That knowledge has been largely lost. We may talk about ecological balance and interdependence, but few of us have any meaningful, firsthand contact with the realities behind those concepts. Granted, recent generations are far better informed about the natural world and have access to more knowledge than grandpa could even dream of. But book learning is not the same as personal experience. What used to be common knowledge is not so common anymore.
It’s true in the church, too. Not too long ago, upon being invited to lead worship at another church, I emailed in advance the customary bulletin information: Scripture lessons, catchy sermon title, brief biography. I included a prayer of confession that I’d composed, saying that it echoed the theme of the sermon. The pastor responded that they did not use prayers of confession in worship: “They just make people feel guilty.” I remember thinking, Well, that’s the whole point. Sinfulness is supposed to make you feel guilty. Guilt leads to confession, confession leads to forgiveness...hello, hello, is this thing on?

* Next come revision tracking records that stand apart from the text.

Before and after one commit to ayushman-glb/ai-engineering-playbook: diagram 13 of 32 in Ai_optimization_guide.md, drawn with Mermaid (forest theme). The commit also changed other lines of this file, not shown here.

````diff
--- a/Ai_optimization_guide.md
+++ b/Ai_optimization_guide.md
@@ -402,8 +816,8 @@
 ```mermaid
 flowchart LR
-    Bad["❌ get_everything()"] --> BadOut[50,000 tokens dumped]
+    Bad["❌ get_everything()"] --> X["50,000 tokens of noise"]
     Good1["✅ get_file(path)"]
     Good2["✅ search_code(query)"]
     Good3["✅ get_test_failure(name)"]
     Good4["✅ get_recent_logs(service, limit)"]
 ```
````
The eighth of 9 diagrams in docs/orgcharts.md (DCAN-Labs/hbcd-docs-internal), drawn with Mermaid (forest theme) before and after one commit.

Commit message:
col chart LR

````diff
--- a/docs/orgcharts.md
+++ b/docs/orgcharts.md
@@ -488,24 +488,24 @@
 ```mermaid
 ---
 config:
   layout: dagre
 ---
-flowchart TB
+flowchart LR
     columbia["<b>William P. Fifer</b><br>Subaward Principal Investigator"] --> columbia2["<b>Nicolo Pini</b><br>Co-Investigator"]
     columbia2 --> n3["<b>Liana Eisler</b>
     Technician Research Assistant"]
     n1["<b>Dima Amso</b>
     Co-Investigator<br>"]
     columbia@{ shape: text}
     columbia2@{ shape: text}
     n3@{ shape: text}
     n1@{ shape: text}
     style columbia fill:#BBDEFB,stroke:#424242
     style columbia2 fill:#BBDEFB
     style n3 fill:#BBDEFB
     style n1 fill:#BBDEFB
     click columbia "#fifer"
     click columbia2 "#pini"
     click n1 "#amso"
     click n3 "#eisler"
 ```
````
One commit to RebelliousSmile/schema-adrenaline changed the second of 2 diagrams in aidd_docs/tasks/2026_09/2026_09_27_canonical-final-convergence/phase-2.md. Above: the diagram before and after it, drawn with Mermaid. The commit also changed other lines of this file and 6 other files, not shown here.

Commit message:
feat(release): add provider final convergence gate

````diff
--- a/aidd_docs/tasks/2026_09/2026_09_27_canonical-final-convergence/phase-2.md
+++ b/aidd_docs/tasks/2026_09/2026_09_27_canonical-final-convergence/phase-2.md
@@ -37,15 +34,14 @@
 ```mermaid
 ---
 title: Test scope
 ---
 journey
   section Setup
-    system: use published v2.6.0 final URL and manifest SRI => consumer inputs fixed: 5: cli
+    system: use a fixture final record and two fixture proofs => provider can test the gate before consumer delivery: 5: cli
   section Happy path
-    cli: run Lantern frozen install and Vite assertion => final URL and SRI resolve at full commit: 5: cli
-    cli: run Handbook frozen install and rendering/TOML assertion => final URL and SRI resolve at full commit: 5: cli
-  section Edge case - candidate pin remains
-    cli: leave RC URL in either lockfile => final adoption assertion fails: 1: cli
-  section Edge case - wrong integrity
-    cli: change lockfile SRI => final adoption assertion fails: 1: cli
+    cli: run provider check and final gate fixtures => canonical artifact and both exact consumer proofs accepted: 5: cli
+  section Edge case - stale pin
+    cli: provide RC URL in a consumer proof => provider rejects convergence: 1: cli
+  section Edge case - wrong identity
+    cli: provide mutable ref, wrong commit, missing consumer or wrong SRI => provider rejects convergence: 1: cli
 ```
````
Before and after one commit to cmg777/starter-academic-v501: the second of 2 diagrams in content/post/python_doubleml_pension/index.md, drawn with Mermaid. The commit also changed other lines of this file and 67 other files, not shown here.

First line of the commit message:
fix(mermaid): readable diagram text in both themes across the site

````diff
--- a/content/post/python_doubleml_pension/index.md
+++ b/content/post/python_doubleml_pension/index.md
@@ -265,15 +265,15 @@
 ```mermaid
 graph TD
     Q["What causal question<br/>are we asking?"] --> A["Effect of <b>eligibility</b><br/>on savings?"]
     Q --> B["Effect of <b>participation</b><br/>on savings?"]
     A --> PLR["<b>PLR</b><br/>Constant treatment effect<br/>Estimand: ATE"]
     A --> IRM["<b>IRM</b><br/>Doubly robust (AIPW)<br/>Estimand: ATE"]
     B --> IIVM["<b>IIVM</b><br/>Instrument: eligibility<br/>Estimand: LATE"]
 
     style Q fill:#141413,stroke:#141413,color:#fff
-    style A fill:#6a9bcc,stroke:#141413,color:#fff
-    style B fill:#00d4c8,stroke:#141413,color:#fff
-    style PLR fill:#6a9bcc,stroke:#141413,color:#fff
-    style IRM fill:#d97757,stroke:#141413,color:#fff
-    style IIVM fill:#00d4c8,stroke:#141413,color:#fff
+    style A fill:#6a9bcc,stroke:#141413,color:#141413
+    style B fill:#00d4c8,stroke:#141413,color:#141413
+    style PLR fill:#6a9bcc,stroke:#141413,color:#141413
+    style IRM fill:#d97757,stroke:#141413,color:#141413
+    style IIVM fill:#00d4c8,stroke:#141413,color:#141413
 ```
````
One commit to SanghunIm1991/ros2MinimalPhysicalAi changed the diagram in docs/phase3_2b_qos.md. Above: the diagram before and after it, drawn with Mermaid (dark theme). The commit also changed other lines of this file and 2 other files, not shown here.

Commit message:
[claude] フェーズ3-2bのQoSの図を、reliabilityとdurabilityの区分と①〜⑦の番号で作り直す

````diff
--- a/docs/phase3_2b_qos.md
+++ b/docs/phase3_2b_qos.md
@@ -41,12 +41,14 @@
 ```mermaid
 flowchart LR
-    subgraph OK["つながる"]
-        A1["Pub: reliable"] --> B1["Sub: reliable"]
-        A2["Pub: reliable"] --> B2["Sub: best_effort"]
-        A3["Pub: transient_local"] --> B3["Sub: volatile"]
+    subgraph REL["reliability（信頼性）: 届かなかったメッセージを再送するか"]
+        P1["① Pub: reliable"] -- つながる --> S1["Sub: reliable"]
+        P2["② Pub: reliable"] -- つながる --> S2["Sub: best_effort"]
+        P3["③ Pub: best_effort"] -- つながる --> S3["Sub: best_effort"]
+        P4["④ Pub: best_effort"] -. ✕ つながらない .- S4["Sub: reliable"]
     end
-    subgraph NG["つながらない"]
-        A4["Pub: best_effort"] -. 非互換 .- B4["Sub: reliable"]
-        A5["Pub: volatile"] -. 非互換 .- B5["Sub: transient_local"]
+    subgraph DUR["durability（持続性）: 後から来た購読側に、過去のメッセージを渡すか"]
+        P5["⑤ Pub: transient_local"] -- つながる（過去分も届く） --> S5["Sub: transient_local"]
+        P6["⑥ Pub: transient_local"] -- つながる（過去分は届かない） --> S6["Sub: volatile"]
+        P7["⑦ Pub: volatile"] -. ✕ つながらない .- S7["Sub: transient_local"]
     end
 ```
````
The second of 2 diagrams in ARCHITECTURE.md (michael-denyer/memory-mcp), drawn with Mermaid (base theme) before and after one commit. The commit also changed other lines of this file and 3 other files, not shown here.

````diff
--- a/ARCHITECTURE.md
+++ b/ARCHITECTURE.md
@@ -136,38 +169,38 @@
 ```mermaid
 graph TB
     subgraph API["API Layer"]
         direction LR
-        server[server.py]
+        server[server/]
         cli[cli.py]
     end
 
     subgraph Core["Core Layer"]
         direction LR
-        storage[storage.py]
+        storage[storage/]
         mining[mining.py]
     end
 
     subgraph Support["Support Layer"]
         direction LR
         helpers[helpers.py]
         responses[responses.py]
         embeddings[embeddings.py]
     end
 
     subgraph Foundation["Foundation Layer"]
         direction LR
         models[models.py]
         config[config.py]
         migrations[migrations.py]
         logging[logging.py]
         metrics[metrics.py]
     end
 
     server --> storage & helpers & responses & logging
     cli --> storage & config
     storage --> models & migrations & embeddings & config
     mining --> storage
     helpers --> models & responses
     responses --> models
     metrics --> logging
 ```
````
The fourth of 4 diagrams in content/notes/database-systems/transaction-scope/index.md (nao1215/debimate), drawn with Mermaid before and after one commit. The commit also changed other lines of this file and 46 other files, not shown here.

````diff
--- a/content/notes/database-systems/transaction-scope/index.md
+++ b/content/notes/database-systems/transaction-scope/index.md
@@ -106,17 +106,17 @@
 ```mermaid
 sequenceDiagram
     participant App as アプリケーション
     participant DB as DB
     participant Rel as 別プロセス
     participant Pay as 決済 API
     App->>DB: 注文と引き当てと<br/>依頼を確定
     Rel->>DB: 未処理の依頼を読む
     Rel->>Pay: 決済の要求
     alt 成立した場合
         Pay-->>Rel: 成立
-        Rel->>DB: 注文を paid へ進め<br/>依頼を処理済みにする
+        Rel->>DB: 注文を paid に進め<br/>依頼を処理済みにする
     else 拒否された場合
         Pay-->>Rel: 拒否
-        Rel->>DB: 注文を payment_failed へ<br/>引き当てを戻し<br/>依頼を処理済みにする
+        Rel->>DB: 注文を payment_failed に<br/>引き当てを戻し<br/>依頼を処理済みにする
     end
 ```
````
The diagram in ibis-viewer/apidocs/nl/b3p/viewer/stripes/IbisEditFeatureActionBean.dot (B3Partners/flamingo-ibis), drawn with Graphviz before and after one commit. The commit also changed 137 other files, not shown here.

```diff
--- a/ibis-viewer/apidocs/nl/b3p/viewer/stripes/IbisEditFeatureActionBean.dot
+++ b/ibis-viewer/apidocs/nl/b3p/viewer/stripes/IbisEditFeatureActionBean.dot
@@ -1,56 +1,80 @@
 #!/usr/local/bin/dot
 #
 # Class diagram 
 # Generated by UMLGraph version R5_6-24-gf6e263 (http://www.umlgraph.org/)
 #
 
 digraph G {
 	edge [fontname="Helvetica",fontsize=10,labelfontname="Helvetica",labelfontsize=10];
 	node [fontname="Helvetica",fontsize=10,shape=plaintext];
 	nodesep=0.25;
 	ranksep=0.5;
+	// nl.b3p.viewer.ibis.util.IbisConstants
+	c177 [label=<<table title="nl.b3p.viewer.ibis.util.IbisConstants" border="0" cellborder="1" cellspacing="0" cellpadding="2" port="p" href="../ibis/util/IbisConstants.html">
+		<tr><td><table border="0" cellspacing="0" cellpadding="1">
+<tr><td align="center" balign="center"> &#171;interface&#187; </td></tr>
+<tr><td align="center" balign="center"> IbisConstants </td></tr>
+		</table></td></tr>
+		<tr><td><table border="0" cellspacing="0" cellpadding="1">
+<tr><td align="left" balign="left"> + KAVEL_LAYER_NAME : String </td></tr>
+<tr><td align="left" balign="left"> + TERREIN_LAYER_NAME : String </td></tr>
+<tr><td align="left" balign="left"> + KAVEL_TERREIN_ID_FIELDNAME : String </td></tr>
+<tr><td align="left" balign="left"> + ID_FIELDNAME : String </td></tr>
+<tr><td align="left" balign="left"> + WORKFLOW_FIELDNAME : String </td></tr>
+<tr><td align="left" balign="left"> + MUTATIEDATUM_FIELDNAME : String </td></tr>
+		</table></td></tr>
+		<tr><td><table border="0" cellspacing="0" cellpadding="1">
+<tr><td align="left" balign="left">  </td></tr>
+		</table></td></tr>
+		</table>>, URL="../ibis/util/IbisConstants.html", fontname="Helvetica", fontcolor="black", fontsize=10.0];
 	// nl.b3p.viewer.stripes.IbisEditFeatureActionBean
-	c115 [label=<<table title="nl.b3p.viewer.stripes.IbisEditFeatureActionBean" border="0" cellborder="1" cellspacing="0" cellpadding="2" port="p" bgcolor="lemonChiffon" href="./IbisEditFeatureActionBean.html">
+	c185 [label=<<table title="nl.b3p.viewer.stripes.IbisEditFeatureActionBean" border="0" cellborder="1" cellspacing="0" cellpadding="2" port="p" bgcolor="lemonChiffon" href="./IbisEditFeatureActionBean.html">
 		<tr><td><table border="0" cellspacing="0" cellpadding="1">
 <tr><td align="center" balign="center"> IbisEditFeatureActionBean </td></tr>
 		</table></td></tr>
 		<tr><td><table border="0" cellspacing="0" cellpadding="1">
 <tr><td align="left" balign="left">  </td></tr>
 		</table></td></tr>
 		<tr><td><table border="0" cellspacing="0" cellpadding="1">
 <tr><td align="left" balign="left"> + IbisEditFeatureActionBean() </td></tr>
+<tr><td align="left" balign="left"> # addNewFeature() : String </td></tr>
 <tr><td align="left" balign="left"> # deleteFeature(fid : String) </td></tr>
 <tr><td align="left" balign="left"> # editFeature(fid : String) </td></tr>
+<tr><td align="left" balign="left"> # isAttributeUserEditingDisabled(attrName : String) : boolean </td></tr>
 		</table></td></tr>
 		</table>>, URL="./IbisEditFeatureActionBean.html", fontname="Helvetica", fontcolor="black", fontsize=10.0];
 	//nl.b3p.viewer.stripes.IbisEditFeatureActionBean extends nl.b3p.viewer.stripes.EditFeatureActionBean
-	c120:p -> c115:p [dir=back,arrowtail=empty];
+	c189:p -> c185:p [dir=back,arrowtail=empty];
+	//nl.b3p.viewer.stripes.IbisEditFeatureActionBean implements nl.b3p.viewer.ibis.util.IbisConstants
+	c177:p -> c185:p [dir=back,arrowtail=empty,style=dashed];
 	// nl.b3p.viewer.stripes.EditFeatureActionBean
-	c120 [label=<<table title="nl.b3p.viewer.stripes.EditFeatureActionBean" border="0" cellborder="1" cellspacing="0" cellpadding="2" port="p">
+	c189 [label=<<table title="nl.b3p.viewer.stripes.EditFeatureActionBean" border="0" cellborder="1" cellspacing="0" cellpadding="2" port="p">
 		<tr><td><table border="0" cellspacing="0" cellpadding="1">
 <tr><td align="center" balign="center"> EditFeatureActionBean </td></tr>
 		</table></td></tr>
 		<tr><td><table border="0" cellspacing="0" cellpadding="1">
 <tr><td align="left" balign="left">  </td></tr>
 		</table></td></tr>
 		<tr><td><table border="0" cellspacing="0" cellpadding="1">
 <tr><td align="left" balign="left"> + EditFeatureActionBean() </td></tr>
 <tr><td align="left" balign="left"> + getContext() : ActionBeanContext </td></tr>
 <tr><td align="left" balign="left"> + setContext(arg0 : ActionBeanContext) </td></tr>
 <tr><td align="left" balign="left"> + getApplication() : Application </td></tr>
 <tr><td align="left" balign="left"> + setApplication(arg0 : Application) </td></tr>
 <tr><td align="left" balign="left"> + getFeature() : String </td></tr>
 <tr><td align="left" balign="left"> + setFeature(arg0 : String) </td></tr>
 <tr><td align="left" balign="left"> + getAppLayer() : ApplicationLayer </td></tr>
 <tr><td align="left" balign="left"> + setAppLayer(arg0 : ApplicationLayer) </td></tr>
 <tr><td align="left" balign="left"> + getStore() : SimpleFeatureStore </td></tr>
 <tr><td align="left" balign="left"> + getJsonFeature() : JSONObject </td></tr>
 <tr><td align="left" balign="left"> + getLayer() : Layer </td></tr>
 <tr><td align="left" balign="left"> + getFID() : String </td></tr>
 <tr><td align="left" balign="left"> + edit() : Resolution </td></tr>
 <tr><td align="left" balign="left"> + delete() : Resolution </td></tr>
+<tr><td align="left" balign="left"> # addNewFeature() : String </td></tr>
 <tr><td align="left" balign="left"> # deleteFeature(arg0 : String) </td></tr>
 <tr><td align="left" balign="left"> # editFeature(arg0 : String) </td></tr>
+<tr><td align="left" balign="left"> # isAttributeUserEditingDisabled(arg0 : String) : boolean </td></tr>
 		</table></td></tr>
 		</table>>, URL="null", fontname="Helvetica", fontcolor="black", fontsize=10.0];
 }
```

How much basic knowledge of the Reformed tradition, which former generations seemed to understand intuitively—our beliefs, our doctrine, our history, our liturgy—has disappeared! Liturgy grows out of theology; thus the prayer of confession was once a staple in Reformed liturgy. Not anymore. Few congregants can even name, much less cite from, our doctrinal standards.
I am not an ecclesiastical Luddite raging against modernity—really, I’m not. I know that the good old days were not nearly as good as we like to think they were. I know that new wine needs new wineskins and how important it is that the church speak to the current culture. And there are some things we lost along the way that it is good to be rid of—things like Elizabethan language, legalism, and prejudice against women. I know, too, that there have been many positive changes in our church life, and that contemporary styles of worship have a richness of their own and lead many to Christ. But there are things that I wish we would have tried a little harder to pass along to succeeding generations—the richness of liturgy, the pleasure of tithing, the majesty of the hymns, the utter necessity of confession, the rhythm of Sabbath, and the rootedness afforded by doctrine.
Such knowledge, once gone, is not easily resurrected.
“Signs of the Kingdom” is written by and reflects the opinions of Louis Lotz, a retired RCA pastor who lives in Hudsonville, Michigan.